Getting your first touch UI device opens up some different angles on the web UI. On top of that, when the device is aiming to replace our standard way we’re consuming Internet content today, in front of the keyboard and mouse, some really interesting insights pop out very quickly.
I’ve been a BlackBerry phones user for the last two and a half years, choosing exclusively phones with full keyboard. At the end of last week, I just got my BlackBerry PlayBook tablet, which is my first more thorough experience with touch UI (playing sporadically with other people’s phones occasionally can’t be called an experience).
During the first week of using the tablet for casual web surfing, some things on the web suddenly become really obvious, mostly from the UX perspective.
Unlike phones, which inherently provide smaller screens and need specialized UIs, tablets are becoming a home consumer Internet device. A thing that's aiming to replace a home computer for casual Internet content consuming, therefore one’s expecting to be able to consume 'desktop' web sites with the similar experience as on the standard computer.
Given that premise, the current state of the web content UIs show severe flaws. Many of the websites provide UIs, which are actually made for the precise navigation that mouse provides. That is the UI we’re accustomed to.
Unlike the mouse navigation, finger-tapping require a different approach. Active (clickable) elements should provide volume. Volume enables user to have the precision one requires to navigate the UI with confidence. Without it, it boils down to aiming at tiny clickable objects with no real assurance whether the right object will be hit, or even if it will be hit at all.
The most notable examples would be inline plain-text, pipe separated paging links, or link to the newest post from forums (like on the image(s) below). Trying to hit those by finger-tapping is really frustrating experience.
So, the time has come for some new paradigms when designing for the 'desktop' web. We’re at the point where more 'mobile' web elements should find its way to their desktop counterparts - links will become styled more as buttons to gain volume, clickable areas will be larger and the active content will need more white-space.
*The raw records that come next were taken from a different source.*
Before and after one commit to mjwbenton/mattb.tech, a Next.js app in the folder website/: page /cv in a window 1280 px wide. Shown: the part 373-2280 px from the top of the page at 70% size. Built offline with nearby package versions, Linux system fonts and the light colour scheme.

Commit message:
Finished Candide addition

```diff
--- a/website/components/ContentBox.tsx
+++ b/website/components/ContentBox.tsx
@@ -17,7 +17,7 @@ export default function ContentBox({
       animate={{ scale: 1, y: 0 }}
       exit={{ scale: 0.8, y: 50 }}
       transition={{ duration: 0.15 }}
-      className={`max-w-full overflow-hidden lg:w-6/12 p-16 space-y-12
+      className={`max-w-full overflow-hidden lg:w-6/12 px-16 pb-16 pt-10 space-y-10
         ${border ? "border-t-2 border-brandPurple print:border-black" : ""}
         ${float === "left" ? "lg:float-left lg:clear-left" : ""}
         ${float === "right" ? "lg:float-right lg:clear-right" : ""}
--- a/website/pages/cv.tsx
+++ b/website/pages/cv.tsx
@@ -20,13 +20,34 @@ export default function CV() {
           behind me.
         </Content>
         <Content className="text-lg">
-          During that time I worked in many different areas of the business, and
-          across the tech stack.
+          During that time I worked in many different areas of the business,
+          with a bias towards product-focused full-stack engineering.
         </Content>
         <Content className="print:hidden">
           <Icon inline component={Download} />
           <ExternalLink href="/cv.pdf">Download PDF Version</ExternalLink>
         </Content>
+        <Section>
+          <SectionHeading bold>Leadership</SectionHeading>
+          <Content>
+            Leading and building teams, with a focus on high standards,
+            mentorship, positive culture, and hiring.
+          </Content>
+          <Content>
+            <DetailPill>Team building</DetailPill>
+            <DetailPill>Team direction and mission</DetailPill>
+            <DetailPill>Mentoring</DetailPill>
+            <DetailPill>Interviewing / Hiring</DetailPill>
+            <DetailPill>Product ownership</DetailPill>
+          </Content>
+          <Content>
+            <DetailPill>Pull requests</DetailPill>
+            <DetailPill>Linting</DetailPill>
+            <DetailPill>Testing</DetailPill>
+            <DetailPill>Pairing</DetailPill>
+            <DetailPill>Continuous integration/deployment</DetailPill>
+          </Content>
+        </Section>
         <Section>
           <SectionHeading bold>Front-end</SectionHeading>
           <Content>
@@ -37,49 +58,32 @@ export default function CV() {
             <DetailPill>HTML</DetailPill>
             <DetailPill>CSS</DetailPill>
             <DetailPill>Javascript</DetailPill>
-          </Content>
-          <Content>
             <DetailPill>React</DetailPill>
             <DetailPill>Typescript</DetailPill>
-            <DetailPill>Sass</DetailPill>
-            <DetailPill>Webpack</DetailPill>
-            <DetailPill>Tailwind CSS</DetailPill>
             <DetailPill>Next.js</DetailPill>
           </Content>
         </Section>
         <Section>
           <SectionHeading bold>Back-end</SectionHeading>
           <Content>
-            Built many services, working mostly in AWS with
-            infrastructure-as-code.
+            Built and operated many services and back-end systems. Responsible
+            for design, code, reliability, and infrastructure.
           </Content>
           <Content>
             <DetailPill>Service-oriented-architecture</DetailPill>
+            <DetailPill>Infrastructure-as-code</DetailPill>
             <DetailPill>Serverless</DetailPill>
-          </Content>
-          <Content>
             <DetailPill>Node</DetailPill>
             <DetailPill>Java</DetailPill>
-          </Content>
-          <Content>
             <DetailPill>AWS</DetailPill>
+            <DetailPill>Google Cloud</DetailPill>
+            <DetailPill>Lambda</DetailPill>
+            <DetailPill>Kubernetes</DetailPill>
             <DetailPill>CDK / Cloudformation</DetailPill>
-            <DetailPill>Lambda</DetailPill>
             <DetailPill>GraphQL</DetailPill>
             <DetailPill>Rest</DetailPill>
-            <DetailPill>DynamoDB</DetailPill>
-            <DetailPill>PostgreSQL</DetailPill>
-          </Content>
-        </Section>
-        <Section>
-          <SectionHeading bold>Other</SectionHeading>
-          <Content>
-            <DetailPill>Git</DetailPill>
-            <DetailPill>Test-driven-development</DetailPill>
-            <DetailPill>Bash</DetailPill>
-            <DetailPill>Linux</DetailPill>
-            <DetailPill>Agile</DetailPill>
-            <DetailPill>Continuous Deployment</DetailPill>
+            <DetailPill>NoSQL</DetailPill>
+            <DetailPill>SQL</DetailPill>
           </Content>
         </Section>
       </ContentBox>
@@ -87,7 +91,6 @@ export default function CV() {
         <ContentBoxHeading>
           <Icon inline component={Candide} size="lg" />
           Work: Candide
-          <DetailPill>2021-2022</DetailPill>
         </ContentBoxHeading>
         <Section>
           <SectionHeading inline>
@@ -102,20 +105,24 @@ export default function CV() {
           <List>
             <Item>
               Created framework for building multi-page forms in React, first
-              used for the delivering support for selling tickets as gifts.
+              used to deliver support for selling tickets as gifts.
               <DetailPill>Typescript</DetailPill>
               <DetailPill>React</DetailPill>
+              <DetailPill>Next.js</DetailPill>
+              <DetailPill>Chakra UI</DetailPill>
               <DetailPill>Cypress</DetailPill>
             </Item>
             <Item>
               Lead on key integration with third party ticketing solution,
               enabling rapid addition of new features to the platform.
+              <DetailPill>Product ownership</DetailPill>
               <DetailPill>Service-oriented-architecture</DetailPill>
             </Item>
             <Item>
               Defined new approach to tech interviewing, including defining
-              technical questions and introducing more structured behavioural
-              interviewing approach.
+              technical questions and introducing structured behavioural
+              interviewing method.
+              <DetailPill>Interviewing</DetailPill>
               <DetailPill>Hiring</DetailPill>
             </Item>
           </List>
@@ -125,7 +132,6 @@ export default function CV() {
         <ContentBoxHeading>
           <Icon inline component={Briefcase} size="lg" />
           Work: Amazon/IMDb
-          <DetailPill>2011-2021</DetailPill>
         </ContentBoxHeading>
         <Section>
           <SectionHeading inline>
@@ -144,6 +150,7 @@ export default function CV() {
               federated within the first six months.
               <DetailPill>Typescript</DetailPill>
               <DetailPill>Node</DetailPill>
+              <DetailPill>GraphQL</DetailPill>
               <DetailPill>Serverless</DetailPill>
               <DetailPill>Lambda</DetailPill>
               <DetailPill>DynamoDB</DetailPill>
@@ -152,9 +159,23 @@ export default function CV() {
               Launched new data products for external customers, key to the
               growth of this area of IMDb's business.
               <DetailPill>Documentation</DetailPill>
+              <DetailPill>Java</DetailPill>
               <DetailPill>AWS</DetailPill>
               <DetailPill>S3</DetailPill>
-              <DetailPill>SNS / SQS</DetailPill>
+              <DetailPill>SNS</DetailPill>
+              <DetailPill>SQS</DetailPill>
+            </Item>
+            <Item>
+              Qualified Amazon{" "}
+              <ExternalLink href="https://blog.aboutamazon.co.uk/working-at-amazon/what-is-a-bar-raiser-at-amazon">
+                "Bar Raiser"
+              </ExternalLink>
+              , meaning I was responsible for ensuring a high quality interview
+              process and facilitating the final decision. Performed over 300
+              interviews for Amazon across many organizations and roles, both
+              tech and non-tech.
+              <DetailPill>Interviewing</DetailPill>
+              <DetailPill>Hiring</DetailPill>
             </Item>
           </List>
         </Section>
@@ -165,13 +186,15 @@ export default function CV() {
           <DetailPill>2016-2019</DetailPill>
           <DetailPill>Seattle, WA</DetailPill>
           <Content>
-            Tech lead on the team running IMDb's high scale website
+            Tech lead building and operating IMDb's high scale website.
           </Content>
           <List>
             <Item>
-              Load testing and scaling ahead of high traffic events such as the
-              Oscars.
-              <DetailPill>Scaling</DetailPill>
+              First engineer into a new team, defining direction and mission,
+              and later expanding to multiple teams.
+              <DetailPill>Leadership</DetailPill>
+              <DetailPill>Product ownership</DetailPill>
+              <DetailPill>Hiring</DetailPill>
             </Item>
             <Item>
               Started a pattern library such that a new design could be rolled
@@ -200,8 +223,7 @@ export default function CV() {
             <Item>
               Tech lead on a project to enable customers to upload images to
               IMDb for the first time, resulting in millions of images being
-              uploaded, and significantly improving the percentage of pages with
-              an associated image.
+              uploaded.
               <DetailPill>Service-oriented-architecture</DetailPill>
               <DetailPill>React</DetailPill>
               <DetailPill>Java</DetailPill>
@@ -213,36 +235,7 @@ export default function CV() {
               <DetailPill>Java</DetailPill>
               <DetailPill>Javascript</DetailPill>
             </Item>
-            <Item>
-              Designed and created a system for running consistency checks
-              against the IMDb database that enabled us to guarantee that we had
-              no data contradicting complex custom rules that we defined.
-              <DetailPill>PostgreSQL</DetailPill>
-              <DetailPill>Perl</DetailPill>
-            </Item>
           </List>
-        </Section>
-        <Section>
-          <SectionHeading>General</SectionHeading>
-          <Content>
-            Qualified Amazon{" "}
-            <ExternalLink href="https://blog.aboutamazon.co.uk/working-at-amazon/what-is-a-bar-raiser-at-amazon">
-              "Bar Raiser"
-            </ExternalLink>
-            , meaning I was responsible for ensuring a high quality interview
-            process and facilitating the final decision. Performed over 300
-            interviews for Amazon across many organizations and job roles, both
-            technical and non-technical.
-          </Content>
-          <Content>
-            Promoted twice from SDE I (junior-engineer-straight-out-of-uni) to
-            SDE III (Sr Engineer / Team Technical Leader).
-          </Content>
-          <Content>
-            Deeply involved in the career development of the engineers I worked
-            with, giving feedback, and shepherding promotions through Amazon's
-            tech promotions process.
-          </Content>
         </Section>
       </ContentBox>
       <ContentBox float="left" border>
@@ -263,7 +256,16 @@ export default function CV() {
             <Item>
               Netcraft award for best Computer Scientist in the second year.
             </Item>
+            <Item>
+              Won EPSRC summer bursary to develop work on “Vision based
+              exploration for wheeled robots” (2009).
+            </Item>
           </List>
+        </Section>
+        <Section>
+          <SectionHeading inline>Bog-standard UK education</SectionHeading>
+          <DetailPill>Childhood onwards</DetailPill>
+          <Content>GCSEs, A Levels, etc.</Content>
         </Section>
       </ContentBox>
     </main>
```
All that without sacrificing the standard precise-pointer navigation interface.
Fun times for web designers are coming, embracing the touch UI, and finding the common ground between the classic and new UI paradigms on a desktop web.
The desktop web as we know it is rapidly changing.